But with only a month until the G-20 meeting opens in Bali, uncertainty about whether Biden will get a one-on-one meeting with Xi is becoming a diplomatic cliffhanger. “It is still not confirmed,” said a Washington-based diplomat familiar with the event’s planning. The diplomat was granted anonymity because he isn’t authorized to speak to the media.
The meeting is key to the Biden administration effort — outlined in this week’s National Security Strategy — to find ways to cooperate with China in areas like climate change at the same time that it hammers the country with export restrictions and mobilizes allies to counter China’s increasingly aggressive moves in the Indo-Pacific.
China so far hasn’t been up for that kind of frenemy. After House Speaker Nancy Pelosi’s Taiwan visit in August, China began regularly flying fighter jets across the halfway point in the waters between China and the self-governing island, and cut off cooperation with the U.S. in areas including counternarcotics and addressing the climate crisis.
The U.S. has responded in kind. The Senate Foreign Relations Committee approved legislation in September to boost Taiwan’s ability to defend itself against a potential Chinese invasion. And in just the past week the administration restricted semiconductor exports to China, issued a National Security Strategy that painted China as one of the biggest threats to U.S. security and warned China may pursue “weaponization of trade as a tool of geopolitical coercion.”

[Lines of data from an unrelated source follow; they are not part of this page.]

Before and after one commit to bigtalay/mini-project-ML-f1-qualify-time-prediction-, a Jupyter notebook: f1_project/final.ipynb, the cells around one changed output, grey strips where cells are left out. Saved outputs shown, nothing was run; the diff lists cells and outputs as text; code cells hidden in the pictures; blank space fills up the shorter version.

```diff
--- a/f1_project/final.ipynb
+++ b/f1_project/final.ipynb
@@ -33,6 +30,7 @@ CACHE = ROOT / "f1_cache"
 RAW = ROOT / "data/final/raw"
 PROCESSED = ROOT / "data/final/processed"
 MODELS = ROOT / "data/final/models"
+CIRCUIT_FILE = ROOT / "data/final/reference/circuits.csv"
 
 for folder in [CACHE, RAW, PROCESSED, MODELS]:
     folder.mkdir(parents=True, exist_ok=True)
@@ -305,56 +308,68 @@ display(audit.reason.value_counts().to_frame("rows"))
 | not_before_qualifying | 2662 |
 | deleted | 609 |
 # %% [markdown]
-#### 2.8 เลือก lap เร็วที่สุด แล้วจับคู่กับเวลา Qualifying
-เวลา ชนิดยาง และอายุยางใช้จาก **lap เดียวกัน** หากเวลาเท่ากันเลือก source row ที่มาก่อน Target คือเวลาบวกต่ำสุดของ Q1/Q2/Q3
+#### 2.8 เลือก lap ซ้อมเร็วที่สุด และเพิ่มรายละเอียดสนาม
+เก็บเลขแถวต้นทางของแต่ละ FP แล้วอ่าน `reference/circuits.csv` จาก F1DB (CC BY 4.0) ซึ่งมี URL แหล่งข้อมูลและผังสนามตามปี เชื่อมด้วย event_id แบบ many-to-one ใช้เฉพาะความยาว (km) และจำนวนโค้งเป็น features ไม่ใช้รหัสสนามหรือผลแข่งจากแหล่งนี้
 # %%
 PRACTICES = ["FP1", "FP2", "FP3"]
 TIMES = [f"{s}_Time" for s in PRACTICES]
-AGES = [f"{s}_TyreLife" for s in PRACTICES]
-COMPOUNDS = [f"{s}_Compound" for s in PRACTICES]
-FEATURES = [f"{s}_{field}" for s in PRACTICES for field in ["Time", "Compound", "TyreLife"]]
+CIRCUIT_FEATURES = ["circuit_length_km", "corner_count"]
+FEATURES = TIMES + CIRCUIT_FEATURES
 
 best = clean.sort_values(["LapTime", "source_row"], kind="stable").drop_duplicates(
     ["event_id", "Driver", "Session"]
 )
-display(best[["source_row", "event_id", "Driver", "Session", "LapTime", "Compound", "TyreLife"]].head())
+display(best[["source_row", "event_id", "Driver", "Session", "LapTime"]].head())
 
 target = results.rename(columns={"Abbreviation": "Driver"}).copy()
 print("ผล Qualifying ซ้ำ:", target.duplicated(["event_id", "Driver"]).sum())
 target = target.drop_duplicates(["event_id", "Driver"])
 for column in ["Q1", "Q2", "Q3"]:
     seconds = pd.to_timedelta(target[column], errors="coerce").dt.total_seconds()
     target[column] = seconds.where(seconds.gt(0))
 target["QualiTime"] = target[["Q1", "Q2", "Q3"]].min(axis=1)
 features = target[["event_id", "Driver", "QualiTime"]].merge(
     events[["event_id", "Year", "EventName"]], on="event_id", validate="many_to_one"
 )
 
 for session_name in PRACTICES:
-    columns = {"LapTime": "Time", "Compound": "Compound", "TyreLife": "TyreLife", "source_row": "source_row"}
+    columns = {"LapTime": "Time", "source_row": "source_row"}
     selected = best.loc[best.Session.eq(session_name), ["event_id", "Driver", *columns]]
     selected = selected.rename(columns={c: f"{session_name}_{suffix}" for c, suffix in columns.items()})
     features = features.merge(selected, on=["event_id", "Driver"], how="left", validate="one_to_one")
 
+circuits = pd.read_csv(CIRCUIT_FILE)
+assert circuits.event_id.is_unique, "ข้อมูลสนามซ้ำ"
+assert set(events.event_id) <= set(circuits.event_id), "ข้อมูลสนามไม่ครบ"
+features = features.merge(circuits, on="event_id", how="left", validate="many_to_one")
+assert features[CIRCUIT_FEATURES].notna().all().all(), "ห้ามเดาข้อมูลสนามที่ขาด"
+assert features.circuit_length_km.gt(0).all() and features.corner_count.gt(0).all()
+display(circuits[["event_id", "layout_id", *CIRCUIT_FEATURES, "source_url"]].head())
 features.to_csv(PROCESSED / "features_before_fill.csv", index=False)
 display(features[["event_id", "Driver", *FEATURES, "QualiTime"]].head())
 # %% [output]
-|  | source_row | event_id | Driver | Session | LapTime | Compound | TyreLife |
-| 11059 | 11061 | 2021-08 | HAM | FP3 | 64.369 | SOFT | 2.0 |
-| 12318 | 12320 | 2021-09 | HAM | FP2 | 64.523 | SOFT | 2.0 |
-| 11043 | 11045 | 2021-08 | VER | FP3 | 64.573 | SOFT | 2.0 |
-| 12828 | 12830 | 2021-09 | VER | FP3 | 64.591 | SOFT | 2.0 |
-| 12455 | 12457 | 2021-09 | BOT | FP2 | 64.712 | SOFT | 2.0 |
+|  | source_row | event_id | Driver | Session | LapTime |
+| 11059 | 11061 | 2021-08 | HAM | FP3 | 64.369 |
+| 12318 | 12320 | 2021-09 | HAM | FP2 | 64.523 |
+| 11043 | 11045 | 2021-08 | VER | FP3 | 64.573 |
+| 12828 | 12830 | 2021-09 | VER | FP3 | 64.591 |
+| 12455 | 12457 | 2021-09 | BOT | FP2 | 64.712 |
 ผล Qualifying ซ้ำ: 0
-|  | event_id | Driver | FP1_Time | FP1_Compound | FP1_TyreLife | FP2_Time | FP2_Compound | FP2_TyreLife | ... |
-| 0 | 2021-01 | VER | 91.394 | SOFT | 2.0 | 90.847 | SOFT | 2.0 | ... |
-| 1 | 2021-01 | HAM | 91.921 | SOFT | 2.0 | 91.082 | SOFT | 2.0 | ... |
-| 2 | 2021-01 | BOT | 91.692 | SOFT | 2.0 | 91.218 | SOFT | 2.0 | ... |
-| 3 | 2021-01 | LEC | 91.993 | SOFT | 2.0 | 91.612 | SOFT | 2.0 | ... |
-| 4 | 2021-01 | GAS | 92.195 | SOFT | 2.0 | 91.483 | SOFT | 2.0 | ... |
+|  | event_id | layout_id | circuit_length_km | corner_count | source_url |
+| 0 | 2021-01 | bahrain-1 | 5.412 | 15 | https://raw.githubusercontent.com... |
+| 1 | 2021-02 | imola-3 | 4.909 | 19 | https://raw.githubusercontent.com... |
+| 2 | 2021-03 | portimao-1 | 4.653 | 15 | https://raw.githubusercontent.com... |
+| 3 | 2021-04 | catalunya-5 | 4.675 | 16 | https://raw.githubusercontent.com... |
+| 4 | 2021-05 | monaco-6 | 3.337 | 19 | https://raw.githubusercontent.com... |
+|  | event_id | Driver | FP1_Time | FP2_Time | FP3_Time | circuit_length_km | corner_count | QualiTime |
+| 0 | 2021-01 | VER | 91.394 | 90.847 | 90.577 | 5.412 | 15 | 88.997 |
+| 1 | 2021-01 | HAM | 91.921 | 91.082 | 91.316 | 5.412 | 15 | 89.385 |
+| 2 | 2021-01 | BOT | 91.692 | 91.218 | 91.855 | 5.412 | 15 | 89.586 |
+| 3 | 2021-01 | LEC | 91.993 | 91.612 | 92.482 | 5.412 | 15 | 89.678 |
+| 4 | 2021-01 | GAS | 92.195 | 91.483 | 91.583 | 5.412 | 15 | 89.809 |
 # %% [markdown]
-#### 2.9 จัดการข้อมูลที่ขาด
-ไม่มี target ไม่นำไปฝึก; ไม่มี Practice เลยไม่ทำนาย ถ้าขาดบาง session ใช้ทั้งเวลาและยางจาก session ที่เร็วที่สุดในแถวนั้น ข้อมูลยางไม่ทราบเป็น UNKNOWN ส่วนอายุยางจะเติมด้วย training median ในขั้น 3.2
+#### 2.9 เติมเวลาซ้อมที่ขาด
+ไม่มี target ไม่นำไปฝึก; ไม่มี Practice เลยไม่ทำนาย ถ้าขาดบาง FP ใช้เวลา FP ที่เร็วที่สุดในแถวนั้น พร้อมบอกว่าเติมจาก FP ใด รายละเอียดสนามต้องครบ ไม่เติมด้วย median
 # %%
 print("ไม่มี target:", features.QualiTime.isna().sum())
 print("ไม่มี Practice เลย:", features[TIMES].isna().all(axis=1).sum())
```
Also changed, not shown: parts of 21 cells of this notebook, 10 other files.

Beijing has been particularly roiled by that National Security Strategy, embassy spokesperson Liu Pengyu said in a statement Thursday.
“The China-related content of the U.S. National Security Strategy hypes up major-power competition, zero-sum game and ideological confrontation,” he wrote. “The sole purpose is to contain and suppress China’s development and maintain the U.S. hegemony.”

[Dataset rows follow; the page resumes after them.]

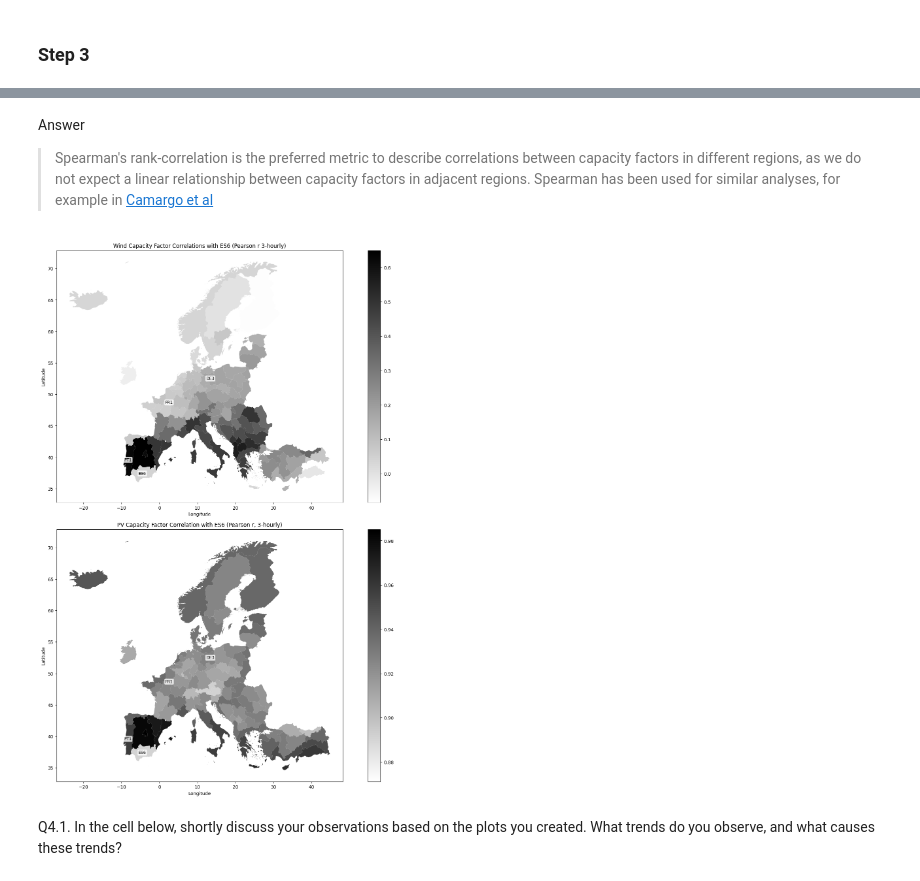
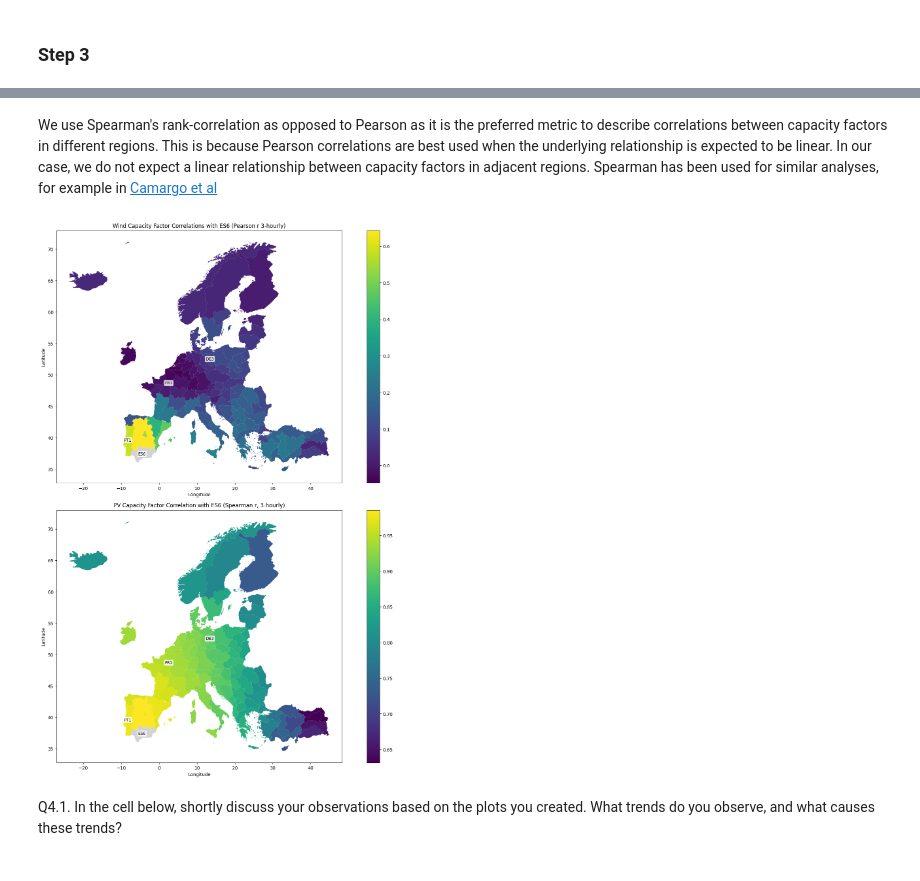
Before and after one commit to victorelgersma/dafs, a Jupyter notebook: final_assignment/AssignmentESMFinal.ipynb, the cells around one changed output, grey strips where cells are left out. Saved outputs shown, nothing was run; the diff lists cells and outputs as text; code cells hidden in the pictures.

```diff
--- a/final_assignment/AssignmentESMFinal.ipynb
+++ b/final_assignment/AssignmentESMFinal.ipynb
@@ -699,7 +763,5 @@ Please provide the developed code and choropleth maps showing the correlations f
 # %% [markdown]
-Answer
-
-> Spearman's rank-correlation is the preferred metric to describe correlations between capacity factors in different regions, as we do not expect a linear relationship between capacity factors in adjacent regions. Spearman has been used for similar analyses, for example in [Camargo et al](https://www.energy-proceedings.org/wp-content/uploads/icae2022/1673580926.pdf)
+We use Spearman's rank-correlation as opposed to Pearson as it is the preferred metric to describe correlations between capacity factors in different regions. This is because Pearson correlations are best used when the underlying relationship is expected to be linear. In our case, we do not expect a linear relationship between capacity factors in adjacent regions. Spearman has been used for similar analyses, for example in [Camargo et al](https://www.energy-proceedings.org/wp-content/uploads/icae2022/1673580926.pdf)
 # %%
 method= 'spearman'
 
@@ -722,38 +784,38 @@ corr_3_hourly.plot(
     legend=True,
     missing_kwds={"color": "lightgrey", "label": "Reference region (ES6)"},
     linewidth=0.1,
-    cmap='binary'
+
 )
 ax[0].set_title(f"Wind Capacity Factor Correlations with {'ES6'} (Pearson r 3-hourly)")
 corr_3_hourly.plot(
     ax=ax[1],
     column="pv_corr_with_ES6",
     legend=True,
     missing_kwds={"color": "lightgrey", "label": "Reference region (ES6)"},
     linewidth=0.1,
-    cmap='binary'
+
 )
 for a in ax:
     a.set_xlabel("Longitude")
     a.set_ylabel("Latitude")
-ax[1].set_title(f"PV Capacity Factor Correlation with {'ES6'} (Pearson r, 3-hourly)")
+ax[1].set_title(f"PV Capacity Factor Correlation with {'ES6'} (Spearman r, 3-hourly)")
 labels = ["ES6", "PT1", "FR1", "DE3"]
 points = gdf_nuts1.geometry.representative_point()
 for a in ax:
     for lab in labels:
         p = points.loc[lab]
         a.text(
             p.x,
             p.y,
             lab,
             fontsize=9,
             ha="center",
             va="center",
             bbox=dict(boxstyle="round,pad=0.2", fc="white", ec="none", alpha=0.8),
         )
 fig.savefig("correlations_3_hourly.png")
 # %% [output]
-[figure, old version]
+[figure, new version]
 # %% [markdown]
 Q4.1. In the cell below, shortly discuss your observations based on the plots you created. What trends do you observe, and what causes these trends?
 # %% [markdown]
```
Also changed, not shown: parts of 27 cells of this notebook, 1 other file.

That anger is heightening Chinese government skepticism about the utility of a Xi-Biden in-person meeting, but hasn’t yet completely scuppered it, said John Kamm, whose role as the founder of the nonprofit Dui Hua Foundation provides him regular access to Chinese diplomats.
“Based on soundings with Chinese officials, a meeting is expected but details haven’t been agreed to,” Kamm said. “They are wary of more surprises like the semiconductor decision, about which they are furious.”
Still, Beijing’s delays could just be a way to needle the administration ahead of formalizing the meeting, said Craig Singleton, senior China fellow at the nonprofit Foundation for Defense of Democracies. “Right now, the Biden administration appears more eager for this meeting than Beijing, so China has little incentive to agree to one on either Washington’s terms or timetable,” Singleton said. “Better instead to make the White House sweat, even if for only a few more weeks.”
The Chinese government’s reluctance to finalize a meeting agenda may also reflect Beijing’s desire to delay confirmation of major diplomatic outreach until the conclusion of the Chinese Communist Party’s 20th Party Congress. The Congress, which opens on Sunday, will likely deliver Xi a five-year extension as CCP General Secretary and pave the way for possible ruler-for-life status.
“We’ll know more when the 20th Party Congress ends, but if [Chinese officials] still keep dissing us, that’s serious,” said the person briefed by Chinese officials on the Xi-Biden meeting planning.
But both leaders will likely have an opportunity for in-person discussions in Bali regardless of whether they have a formal meeting agenda.
“They’re going to be in the same room for at least 36 hours … they’re not going to ignore each other and glare at each other over the table,” said Craig Allen, president of the U.S.-China Business Council. “Semiconductors are important, but they’re going to find a way to communicate.”